HOW TO COMPLETE THIS TASK: The response must contain all of the entries, each one repeated exactly.

Edit tracking data:
:::
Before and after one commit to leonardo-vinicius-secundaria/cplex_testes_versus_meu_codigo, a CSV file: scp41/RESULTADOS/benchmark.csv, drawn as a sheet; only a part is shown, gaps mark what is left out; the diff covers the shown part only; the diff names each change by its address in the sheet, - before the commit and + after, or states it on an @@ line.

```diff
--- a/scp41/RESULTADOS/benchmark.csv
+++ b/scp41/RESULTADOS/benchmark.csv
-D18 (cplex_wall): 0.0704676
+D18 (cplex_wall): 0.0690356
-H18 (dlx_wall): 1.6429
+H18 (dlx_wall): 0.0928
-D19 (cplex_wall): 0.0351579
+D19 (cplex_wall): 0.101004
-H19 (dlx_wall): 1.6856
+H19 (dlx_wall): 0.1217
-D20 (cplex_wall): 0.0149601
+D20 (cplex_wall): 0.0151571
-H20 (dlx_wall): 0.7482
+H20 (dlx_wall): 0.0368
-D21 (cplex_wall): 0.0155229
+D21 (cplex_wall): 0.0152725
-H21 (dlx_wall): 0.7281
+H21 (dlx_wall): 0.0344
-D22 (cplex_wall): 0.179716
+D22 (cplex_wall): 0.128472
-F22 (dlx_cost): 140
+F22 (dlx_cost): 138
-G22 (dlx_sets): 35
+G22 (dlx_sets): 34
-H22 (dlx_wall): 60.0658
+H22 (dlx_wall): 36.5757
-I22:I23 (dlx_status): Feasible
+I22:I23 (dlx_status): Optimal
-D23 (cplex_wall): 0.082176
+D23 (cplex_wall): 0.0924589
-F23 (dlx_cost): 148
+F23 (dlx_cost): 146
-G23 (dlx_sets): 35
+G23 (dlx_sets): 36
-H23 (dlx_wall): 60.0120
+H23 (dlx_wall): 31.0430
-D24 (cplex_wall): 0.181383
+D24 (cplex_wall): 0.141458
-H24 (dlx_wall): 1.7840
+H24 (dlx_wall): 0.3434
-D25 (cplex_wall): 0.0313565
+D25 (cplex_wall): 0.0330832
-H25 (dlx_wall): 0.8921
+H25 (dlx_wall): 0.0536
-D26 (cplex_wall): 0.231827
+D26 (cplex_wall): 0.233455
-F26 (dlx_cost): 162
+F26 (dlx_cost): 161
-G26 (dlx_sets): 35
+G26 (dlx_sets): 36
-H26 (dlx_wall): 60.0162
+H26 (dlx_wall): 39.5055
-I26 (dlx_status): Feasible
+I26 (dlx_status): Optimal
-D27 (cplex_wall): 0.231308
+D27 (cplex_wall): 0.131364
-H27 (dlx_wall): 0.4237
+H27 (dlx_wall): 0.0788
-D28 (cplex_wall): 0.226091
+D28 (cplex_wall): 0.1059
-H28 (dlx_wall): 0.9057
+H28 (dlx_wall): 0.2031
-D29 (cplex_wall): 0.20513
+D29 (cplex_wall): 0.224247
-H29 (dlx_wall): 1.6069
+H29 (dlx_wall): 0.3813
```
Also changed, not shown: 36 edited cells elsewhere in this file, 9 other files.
:::
TASK OUTPUT:
Before and after one commit to leonardo-vinicius-secundaria/cplex_testes_versus_meu_codigo, a CSV file: scp41/RESULTADOS/benchmark.csv, drawn as a sheet; only a part is shown, gaps mark what is left out; the diff covers the shown part only; the diff names each change by its address in the sheet, - before the commit and + after, or states it on an @@ line.

```diff
--- a/scp41/RESULTADOS/benchmark.csv
+++ b/scp41/RESULTADOS/benchmark.csv
-D18 (cplex_wall): 0.0704676
+D18 (cplex_wall): 0.0690356
-H18 (dlx_wall): 1.6429
+H18 (dlx_wall): 0.0928
-D19 (cplex_wall): 0.0351579
+D19 (cplex_wall): 0.101004
-H19 (dlx_wall): 1.6856
+H19 (dlx_wall): 0.1217
-D20 (cplex_wall): 0.0149601
+D20 (cplex_wall): 0.0151571
-H20 (dlx_wall): 0.7482
+H20 (dlx_wall): 0.0368
-D21 (cplex_wall): 0.0155229
+D21 (cplex_wall): 0.0152725
-H21 (dlx_wall): 0.7281
+H21 (dlx_wall): 0.0344
-D22 (cplex_wall): 0.179716
+D22 (cplex_wall): 0.128472
-F22 (dlx_cost): 140
+F22 (dlx_cost): 138
-G22 (dlx_sets): 35
+G22 (dlx_sets): 34
-H22 (dlx_wall): 60.0658
+H22 (dlx_wall): 36.5757
-I22:I23 (dlx_status): Feasible
+I22:I23 (dlx_status): Optimal
-D23 (cplex_wall): 0.082176
+D23 (cplex_wall): 0.0924589
-F23 (dlx_cost): 148
+F23 (dlx_cost): 146
-G23 (dlx_sets): 35
+G23 (dlx_sets): 36
-H23 (dlx_wall): 60.0120
+H23 (dlx_wall): 31.0430
-D24 (cplex_wall): 0.181383
+D24 (cplex_wall): 0.141458
-H24 (dlx_wall): 1.7840
+H24 (dlx_wall): 0.3434
-D25 (cplex_wall): 0.0313565
+D25 (cplex_wall): 0.0330832
-H25 (dlx_wall): 0.8921
+H25 (dlx_wall): 0.0536
-D26 (cplex_wall): 0.231827
+D26 (cplex_wall): 0.233455
-F26 (dlx_cost): 162
+F26 (dlx_cost): 161
-G26 (dlx_sets): 35
+G26 (dlx_sets): 36
-H26 (dlx_wall): 60.0162
+H26 (dlx_wall): 39.5055
-I26 (dlx_status): Feasible
+I26 (dlx_status): Optimal
-D27 (cplex_wall): 0.231308
+D27 (cplex_wall): 0.131364
-H27 (dlx_wall): 0.4237
+H27 (dlx_wall): 0.0788
-D28 (cplex_wall): 0.226091
+D28 (cplex_wall): 0.1059
-H28 (dlx_wall): 0.9057
+H28 (dlx_wall): 0.2031
-D29 (cplex_wall): 0.20513
+D29 (cplex_wall): 0.224247
-H29 (dlx_wall): 1.6069
+H29 (dlx_wall): 0.3813
```
Also changed, not shown: 36 edited cells elsewhere in this file, 9 other files.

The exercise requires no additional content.